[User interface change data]
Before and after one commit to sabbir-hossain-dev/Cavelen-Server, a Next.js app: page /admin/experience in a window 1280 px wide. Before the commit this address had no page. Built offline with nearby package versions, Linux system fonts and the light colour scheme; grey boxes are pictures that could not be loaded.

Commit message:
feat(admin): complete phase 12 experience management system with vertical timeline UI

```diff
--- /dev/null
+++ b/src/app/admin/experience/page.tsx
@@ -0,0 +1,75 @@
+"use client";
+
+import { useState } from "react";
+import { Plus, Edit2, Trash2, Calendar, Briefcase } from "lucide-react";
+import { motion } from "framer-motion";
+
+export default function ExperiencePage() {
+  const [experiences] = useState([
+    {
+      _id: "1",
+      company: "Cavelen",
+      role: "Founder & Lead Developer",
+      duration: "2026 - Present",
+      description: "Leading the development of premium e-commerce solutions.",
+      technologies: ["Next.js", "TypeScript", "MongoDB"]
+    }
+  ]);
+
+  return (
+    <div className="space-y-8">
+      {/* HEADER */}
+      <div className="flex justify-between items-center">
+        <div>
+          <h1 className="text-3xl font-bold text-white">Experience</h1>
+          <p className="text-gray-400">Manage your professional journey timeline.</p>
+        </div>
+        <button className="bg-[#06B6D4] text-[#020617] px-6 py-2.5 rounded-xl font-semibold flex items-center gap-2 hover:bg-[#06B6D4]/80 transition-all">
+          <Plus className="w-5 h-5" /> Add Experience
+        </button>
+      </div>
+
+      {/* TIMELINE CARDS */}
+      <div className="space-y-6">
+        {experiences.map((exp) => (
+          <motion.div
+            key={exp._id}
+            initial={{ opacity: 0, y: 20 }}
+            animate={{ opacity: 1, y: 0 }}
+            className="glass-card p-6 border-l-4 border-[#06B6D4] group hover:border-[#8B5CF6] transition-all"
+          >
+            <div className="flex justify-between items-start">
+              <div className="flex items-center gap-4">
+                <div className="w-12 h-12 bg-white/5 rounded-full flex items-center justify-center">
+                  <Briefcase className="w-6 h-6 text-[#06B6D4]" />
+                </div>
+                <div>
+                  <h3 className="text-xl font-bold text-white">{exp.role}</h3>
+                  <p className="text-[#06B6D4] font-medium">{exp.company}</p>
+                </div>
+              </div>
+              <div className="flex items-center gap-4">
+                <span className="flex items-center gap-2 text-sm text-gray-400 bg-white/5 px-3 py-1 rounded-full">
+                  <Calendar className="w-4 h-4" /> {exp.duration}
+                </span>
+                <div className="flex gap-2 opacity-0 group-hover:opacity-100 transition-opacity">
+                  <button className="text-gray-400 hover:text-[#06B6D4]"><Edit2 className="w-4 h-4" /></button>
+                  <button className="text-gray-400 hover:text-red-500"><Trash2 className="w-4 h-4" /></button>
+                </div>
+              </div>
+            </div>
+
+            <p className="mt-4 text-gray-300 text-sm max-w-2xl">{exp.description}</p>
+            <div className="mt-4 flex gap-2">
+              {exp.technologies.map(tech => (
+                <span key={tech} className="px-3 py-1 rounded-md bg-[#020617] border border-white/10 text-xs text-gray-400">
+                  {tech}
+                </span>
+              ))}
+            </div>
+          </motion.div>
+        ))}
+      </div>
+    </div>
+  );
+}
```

» **YOUR OBJECTIVE**
An exact repetition of all the records above is required.

» **RESPONSE**
Before and after one commit to sabbir-hossain-dev/Cavelen-Server, a Next.js app: page /admin/experience in a window 1280 px wide. Before the commit this address had no page. Built offline with nearby package versions, Linux system fonts and the light colour scheme; grey boxes are pictures that could not be loaded.

Commit message:
feat(admin): complete phase 12 experience management system with vertical timeline UI

```diff
--- /dev/null
+++ b/src/app/admin/experience/page.tsx
@@ -0,0 +1,75 @@
+"use client";
+
+import { useState } from "react";
+import { Plus, Edit2, Trash2, Calendar, Briefcase } from "lucide-react";
+import { motion } from "framer-motion";
+
+export default function ExperiencePage() {
+  const [experiences] = useState([
+    {
+      _id: "1",
+      company: "Cavelen",
+      role: "Founder & Lead Developer",
+      duration: "2026 - Present",
+      description: "Leading the development of premium e-commerce solutions.",
+      technologies: ["Next.js", "TypeScript", "MongoDB"]
+    }
+  ]);
+
+  return (
+    <div className="space-y-8">
+      {/* HEADER */}
+      <div className="flex justify-between items-center">
+        <div>
+          <h1 className="text-3xl font-bold text-white">Experience</h1>
+          <p className="text-gray-400">Manage your professional journey timeline.</p>
+        </div>
+        <button className="bg-[#06B6D4] text-[#020617] px-6 py-2.5 rounded-xl font-semibold flex items-center gap-2 hover:bg-[#06B6D4]/80 transition-all">
+          <Plus className="w-5 h-5" /> Add Experience
+        </button>
+      </div>
+
+      {/* TIMELINE CARDS */}
+      <div className="space-y-6">
+        {experiences.map((exp) => (
+          <motion.div
+            key={exp._id}
+            initial={{ opacity: 0, y: 20 }}
+            animate={{ opacity: 1, y: 0 }}
+            className="glass-card p-6 border-l-4 border-[#06B6D4] group hover:border-[#8B5CF6] transition-all"
+          >
+            <div className="flex justify-between items-start">
+              <div className="flex items-center gap-4">
+                <div className="w-12 h-12 bg-white/5 rounded-full flex items-center justify-center">
+                  <Briefcase className="w-6 h-6 text-[#06B6D4]" />
+                </div>
+                <div>
+                  <h3 className="text-xl font-bold text-white">{exp.role}</h3>
+                  <p className="text-[#06B6D4] font-medium">{exp.company}</p>
+                </div>
+              </div>
+              <div className="flex items-center gap-4">
+                <span className="flex items-center gap-2 text-sm text-gray-400 bg-white/5 px-3 py-1 rounded-full">
+                  <Calendar className="w-4 h-4" /> {exp.duration}
+                </span>
+                <div className="flex gap-2 opacity-0 group-hover:opacity-100 transition-opacity">
+                  <button className="text-gray-400 hover:text-[#06B6D4]"><Edit2 className="w-4 h-4" /></button>
+                  <button className="text-gray-400 hover:text-red-500"><Trash2 className="w-4 h-4" /></button>
+                </div>
+              </div>
+            </div>
+
+            <p className="mt-4 text-gray-300 text-sm max-w-2xl">{exp.description}</p>
+            <div className="mt-4 flex gap-2">
+              {exp.technologies.map(tech => (
+                <span key={tech} className="px-3 py-1 rounded-md bg-[#020617] border border-white/10 text-xs text-gray-400">
+                  {tech}
+                </span>
+              ))}
+            </div>
+          </motion.div>
+        ))}
+      </div>
+    </div>
+  );
+}
```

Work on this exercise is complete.